When KU Ashmont Preschool and Family Centre opened in Wagga Wagga NSW in August 2020, the purpose-built service includes an integrated clinic-based allied health service.

Speech Pathologist, Sarah Stirton had worked professionally in the Wagga Wagga area for many years and was excited to join the KU team to start the practice from scratch and improve learning outcomes for children needing allied health supports.

“Having lived and worked in Wagga from some time, I was already known to some families and had established good relationships with paediatricians and other health professionals in the area. As such, we didn’t need to do a great deal to promote the clinic, as families tended to follow me, and doctors continued their referrals to me.

There’s a tremendous shortage of allied health services in rural and regional areas and the waiting list at private practices can be anywhere from 3-12 months. Delayed assessments for children’s eligibility to NDIS (National Disability Insurance Scheme) benefits and supports, means children can get left behind in their early education and subsequent schooling. The cost for an initial health assessment for NDIS, let alone the cost of the therapies themselves, can create enormous barriers for families who simply cannot afford it.

We aim to reduce those barriers for families and see children as soon as possible. Seriously, if I need to tell a family they may need to wait 3-4 weeks for an appointment, I feel incredibly aware of their circumstances but know for them, this time is no time compared to waiting times elsewhere.

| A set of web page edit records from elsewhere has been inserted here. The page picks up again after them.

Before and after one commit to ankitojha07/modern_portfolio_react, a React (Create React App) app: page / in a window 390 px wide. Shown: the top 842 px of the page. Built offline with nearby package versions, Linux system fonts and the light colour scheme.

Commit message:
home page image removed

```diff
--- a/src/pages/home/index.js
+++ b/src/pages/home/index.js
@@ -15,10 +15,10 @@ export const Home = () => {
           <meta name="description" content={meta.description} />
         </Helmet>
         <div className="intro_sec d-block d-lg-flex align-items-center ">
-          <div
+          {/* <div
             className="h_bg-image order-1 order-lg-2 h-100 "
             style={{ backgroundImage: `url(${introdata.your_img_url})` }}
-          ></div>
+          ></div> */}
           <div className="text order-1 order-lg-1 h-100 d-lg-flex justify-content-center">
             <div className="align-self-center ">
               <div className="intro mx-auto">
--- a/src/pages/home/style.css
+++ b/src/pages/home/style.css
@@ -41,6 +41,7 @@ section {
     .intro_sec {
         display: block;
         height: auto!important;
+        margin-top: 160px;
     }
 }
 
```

We have families coming to the clinic from across the Riverina district, with some travelling long distances from West Wyalong, Tumut, Narranderra, Griffith and Junee. It’s often common that families will also have more than one of their children needing support. For instance, one mother has 3 of her 4 children diagnosed with autism on NDIS plans and has needed to gain the additional support of a nanny to help her with everything she needs to do. The community has had to cope with a lot over these last few years, with the drought, the fires, and now COVID-19 when we moved to telehealth services during the lockdown period.

We are seeing at least 35 children at the moment, and we envisage the numbers to grow as we establish the clinic further. Most of the children are aged under 2 years, with two aged 4-5 years old and a couple who are at school. The children I see have non-verbal language difficulties, augmentative and alternative communication systems, early stages of autism, and one has cerebral palsy.

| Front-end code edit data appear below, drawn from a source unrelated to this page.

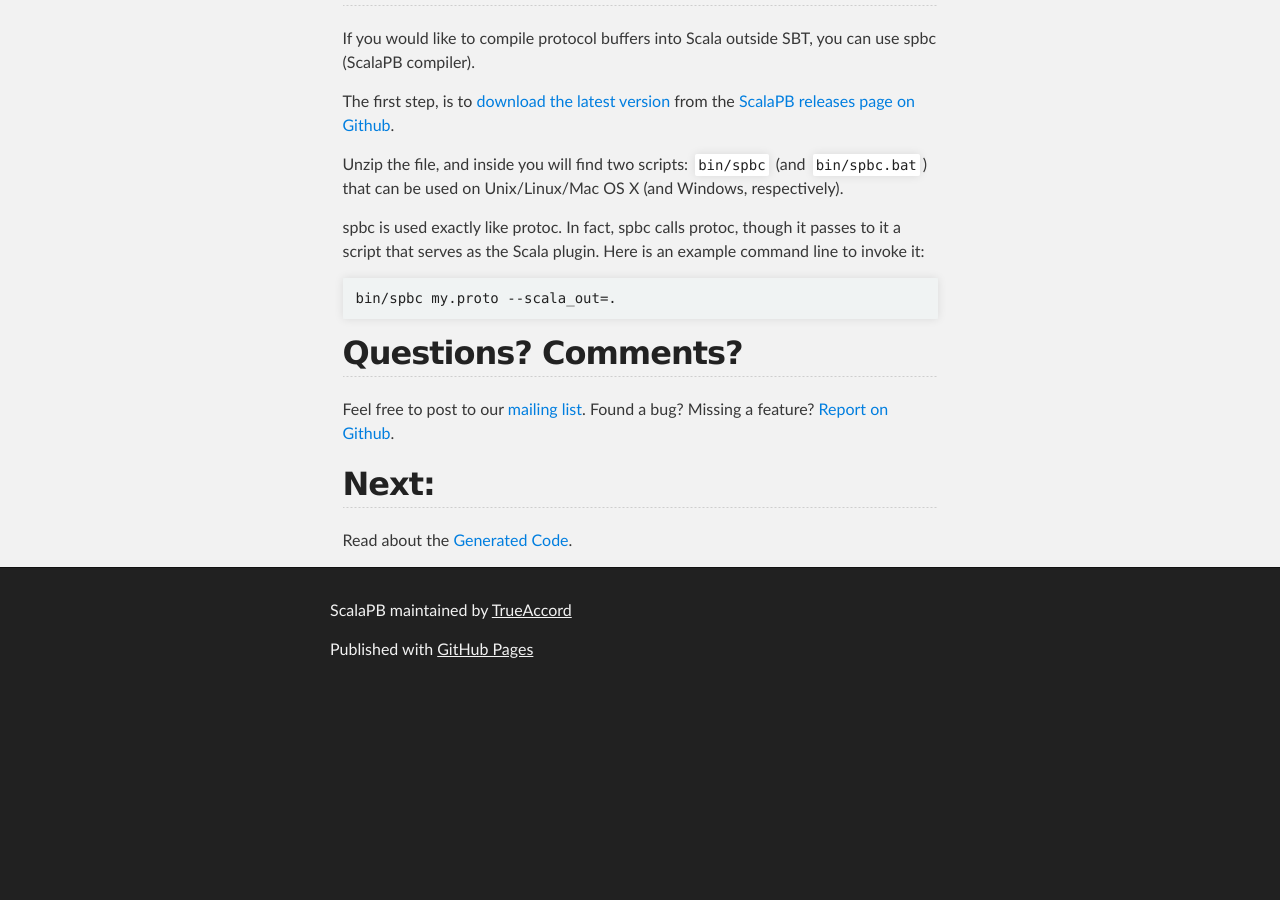
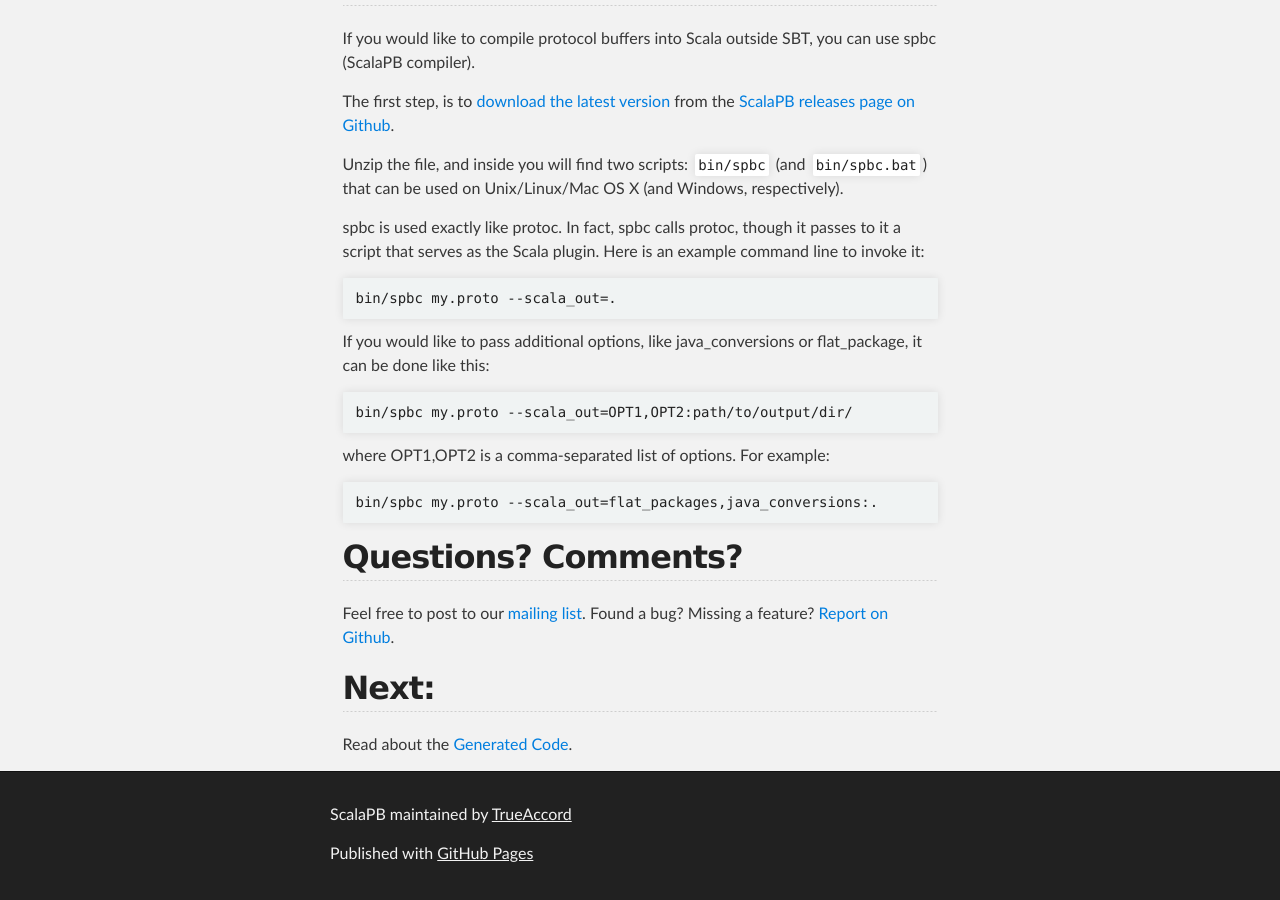
Before and after one commit to scalapb/ScalaPB, a Jekyll site: the page built from index.md, in a window 1280 px wide and 900 px high, scrolled down 1390 px. Built offline with Jekyll 4.4.1, drawn with Linux system fonts in a browser that asks for light colours; before the commit the page ends 2086 px from its top, so only the background shows below that.

Commit message:
Add sbpc doc.

```diff
--- a/index.md
+++ b/index.md
@@ -76,6 +76,15 @@
 
     bin/spbc my.proto --scala_out=.
 
+If you would like to pass additional options, like java_conversions or
+flat_package, it can be done like this:
+
+    bin/spbc my.proto --scala_out=OPT1,OPT2:path/to/output/dir/
+
+where OPT1,OPT2 is a comma-separated list of options. For example:
+
+    bin/spbc my.proto --scala_out=flat_packages,java_conversions:.
+
 ## Questions? Comments?
 
 Feel free to post to our [mailing
```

While most of the children are on NDIS plans, we work with some parents to raise awareness of the importance and benefits of seeking professional NDIS assessments and reducing the impact of any associated stigma. Our work also extends to advocating for children and families in the health care sector.”

The KU Ashmont Allied Health Clinic is a part of KU’s Inclusion Programs. Working alongside Sarah at the clinic is a part-time Occupational Therapist and a part-time Early Start Denver Model Therapist. KU Ashmont is located on the traditional lands of the Wiradjuri Nation.

KU Marcia Burgess Foundation is developing a fundraising program to alleviate the cost burden for initial assessments where fees create a barrier for children’s access to paediatric allied health services. If you would like more information about supporting our social impact programs, email foundation@ku.com.au or donate at https://www.ku.com.au/donate-now.